...when she actually just needed a ride. I didn’t ask her name. I didn’t ask where she was going with a big ass aasics bookbag. She looked like she came fresh from practice.
“Can I use your phone?”
I’m not gonna lie, I was a second from walking away from her. Living in a city like Chicago will have you thinking everyone is out to kill you. It sucks because some Chicagoans have a hospitable nature to them, making it hard to distinguish the friendly from the fake.
Still, I couldn’t just leave my sister on the side of the road. I couldn’t help but feel like she needed me, anyway, as she wandered down east 55th. She couldn’t have been older than 15.
“My phone is broken and I don’t see my dad,” she said. “I think I got off at the wrong stop.”
Yup. Just a youngin’. She’s lucky I wasn’t in a rush to roast the produce I was lugging around. I was almost in the clear, too--that point where you walk past someone far enough so you can pretend you can’t hear them. But she caught me with that puppy-dog face and soft voice.
“Uum. I’ll call him for you and put him on speaker. What’s his number?”
After she confirmed with her father over the phone, I asked if she was good, then walked away. I still had to make dinner and this produce wasn’t going to cook itself. But, something in my spirit wouldn’t let me walk in the house. Maybe it was because I actually cared about the girl’s well-being. What if, I thought, something happened to her as soon as I turned the corner? What if she was attacked? I would want someone to make sure I was okay, even if I didn’t know them. Why was I so quick to dismiss this young lady on the street?
I was a block away from the front gate when I turned around.
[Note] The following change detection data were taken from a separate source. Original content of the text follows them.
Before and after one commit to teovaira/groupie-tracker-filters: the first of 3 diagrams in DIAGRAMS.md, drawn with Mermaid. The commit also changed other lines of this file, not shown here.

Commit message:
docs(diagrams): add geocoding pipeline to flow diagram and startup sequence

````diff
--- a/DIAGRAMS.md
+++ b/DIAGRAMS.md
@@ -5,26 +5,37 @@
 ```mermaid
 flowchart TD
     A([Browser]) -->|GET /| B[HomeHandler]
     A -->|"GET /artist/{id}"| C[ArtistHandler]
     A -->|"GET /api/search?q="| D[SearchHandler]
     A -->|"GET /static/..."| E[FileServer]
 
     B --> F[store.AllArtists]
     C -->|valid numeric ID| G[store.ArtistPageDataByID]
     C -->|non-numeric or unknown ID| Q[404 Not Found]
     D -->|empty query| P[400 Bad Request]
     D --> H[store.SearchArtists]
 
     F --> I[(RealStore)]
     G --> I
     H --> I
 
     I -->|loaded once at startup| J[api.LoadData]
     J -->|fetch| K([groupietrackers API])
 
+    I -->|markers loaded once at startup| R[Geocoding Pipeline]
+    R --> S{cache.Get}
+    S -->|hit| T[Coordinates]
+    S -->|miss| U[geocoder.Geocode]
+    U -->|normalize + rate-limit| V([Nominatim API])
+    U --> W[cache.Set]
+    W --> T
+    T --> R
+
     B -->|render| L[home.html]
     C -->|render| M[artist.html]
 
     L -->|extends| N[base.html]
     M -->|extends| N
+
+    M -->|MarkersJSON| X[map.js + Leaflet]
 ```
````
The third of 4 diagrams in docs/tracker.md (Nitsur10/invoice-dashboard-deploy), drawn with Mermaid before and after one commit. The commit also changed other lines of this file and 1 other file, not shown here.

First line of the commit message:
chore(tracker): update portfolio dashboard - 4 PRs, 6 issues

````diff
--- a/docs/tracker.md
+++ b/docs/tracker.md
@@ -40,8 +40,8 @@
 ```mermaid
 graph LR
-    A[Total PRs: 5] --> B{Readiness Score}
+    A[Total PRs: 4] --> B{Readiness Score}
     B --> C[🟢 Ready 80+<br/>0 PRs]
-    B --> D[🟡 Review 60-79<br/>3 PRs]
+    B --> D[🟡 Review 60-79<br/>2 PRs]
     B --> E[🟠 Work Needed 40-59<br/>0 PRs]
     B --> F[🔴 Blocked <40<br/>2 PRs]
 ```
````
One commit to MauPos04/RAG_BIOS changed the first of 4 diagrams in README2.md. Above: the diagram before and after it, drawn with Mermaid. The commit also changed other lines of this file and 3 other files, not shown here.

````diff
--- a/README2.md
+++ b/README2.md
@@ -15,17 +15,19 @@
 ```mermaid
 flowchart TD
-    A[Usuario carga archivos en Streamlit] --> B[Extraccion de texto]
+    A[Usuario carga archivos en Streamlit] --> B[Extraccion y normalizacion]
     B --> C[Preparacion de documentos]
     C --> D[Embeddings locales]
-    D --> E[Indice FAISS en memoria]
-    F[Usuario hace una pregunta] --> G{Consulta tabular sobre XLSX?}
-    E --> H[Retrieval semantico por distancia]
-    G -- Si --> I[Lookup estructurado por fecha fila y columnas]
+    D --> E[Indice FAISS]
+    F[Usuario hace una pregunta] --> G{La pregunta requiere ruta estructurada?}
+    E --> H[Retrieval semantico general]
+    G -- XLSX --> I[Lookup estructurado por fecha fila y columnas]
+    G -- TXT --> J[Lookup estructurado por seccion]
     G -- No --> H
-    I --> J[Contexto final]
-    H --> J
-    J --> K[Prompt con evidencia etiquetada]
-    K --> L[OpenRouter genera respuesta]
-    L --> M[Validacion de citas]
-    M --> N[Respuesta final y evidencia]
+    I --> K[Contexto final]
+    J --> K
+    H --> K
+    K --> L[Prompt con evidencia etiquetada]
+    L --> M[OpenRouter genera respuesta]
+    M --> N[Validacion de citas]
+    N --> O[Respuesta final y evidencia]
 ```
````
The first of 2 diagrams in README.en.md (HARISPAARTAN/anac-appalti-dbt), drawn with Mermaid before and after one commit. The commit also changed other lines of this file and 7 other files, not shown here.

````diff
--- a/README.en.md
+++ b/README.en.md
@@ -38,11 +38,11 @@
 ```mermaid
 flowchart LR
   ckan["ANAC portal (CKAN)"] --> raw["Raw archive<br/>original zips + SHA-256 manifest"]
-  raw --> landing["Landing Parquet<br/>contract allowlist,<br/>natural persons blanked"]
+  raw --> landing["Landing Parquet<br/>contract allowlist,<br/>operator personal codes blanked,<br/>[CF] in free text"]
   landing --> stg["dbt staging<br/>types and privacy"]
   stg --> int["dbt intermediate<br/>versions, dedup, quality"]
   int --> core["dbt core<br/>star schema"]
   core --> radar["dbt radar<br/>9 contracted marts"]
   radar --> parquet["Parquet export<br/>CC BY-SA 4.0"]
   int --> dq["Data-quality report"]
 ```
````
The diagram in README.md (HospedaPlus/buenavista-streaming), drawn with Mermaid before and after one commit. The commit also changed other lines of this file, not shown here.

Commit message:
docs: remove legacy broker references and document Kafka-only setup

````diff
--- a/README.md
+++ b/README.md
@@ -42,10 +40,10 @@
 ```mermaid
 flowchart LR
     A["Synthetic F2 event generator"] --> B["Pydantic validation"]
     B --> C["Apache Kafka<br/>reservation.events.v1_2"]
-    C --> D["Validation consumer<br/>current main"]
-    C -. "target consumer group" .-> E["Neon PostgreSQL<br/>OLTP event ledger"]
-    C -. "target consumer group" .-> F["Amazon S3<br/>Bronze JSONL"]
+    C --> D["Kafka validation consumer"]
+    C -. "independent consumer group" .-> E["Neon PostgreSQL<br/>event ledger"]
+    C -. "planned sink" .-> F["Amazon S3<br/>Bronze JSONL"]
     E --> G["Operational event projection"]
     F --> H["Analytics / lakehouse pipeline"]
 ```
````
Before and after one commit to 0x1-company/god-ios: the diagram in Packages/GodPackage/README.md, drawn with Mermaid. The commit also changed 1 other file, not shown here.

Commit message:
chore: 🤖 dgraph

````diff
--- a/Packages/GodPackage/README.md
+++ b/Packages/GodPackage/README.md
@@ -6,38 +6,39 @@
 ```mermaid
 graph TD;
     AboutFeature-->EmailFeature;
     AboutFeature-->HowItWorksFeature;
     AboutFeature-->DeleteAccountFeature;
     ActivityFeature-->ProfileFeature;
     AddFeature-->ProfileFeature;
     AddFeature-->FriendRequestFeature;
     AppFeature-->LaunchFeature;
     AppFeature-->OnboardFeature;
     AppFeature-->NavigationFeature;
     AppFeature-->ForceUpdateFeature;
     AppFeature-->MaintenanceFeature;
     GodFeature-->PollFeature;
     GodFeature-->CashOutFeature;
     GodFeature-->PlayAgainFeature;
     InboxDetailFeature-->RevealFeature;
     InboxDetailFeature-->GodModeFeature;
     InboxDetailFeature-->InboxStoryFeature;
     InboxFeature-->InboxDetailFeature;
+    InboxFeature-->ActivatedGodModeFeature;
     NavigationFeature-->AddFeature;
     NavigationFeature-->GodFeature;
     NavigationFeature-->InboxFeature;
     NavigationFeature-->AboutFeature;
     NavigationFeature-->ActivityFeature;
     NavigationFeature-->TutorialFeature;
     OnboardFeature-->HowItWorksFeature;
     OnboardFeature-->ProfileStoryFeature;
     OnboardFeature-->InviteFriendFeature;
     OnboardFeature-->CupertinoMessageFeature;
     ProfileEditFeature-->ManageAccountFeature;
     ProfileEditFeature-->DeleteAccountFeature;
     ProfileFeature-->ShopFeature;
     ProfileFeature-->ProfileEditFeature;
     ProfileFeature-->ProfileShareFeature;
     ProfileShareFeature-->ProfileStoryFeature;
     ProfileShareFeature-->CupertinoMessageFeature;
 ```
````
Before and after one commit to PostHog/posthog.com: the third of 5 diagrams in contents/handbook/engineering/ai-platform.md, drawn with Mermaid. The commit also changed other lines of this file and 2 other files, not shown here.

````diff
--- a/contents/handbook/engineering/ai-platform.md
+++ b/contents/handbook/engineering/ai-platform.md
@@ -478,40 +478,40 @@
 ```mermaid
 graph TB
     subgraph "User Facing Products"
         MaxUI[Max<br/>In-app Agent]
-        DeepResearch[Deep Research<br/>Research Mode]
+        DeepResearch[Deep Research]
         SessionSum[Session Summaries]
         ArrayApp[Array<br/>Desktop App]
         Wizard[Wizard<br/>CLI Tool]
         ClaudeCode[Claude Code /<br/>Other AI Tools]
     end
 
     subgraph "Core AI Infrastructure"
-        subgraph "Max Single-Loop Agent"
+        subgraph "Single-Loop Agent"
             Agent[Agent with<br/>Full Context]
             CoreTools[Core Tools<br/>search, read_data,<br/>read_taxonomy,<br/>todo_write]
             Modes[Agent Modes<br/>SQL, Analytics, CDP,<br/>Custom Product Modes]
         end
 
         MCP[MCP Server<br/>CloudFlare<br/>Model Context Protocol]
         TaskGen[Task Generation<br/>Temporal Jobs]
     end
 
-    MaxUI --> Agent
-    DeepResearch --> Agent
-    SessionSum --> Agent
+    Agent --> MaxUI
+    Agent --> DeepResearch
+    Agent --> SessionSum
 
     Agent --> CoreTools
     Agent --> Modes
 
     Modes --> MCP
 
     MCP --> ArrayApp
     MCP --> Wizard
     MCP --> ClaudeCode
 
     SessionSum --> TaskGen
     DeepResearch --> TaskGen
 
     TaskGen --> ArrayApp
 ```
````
When I got back to the spot she was gone.
I hope she made it home safe and sound.